For Prime Minister Justin Trudeau, it seems the fallout from his Buckingham Palace video slip-up is set to run and run.

In the days since the PM’s unguarded remarks showed him cracking a joke at U.S. President Donald Trump’s expense at a NATO summit in England, he has found the clip being used both by Trump’s allies and foes to further their own needs.

At a reception on Tuesday evening, Trudeau was caught on camera with France’s Emmanuel Macron, Britain’s Boris Johnson and Mark Rutte of the Netherlands laughing at Trump’s long press appearances. “You just watched his team’s jaws drop to the floor,” said Trudeau.

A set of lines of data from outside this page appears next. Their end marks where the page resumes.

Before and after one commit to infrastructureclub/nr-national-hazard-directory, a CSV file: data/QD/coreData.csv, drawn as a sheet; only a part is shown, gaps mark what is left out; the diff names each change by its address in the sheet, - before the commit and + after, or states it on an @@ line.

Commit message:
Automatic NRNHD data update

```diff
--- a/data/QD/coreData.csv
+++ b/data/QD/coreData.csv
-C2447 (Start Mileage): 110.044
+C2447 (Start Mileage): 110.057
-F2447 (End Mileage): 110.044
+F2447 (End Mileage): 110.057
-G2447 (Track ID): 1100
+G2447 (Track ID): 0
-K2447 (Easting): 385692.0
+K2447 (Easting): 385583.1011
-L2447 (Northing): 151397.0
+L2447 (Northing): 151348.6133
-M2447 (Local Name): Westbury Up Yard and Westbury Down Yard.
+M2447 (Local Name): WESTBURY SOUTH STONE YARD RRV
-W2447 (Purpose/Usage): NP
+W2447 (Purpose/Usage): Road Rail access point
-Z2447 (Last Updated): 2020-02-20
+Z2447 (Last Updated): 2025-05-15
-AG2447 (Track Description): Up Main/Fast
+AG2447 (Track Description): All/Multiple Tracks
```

Trump said the clip showed Trudeau was “two-faced.”

In a news conference after the summit, Trudeau said his “jaw drop” comment had been referring to Trump’s unexpected announcement that the next G7 summit will take place at Camp David and he had meant no offence.

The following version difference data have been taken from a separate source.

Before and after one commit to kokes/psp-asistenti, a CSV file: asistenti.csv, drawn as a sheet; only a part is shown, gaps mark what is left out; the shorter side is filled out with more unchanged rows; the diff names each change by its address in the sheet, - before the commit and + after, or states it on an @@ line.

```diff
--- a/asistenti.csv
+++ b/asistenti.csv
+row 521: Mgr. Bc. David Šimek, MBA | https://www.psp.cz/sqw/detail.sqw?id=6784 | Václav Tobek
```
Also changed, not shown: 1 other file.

However, that doesn’t seem to have appeased the Trump side, and on Friday Trudeau was taken to task by Trump’s 2020 campaign manager Brad Parscale.


Brad Parscale, campaign manager for the Trump 2020 reelection campaign, attends a campaign rally for U.S. President Donald Trump in Bossier City, LA, U.S., November 14, 2019.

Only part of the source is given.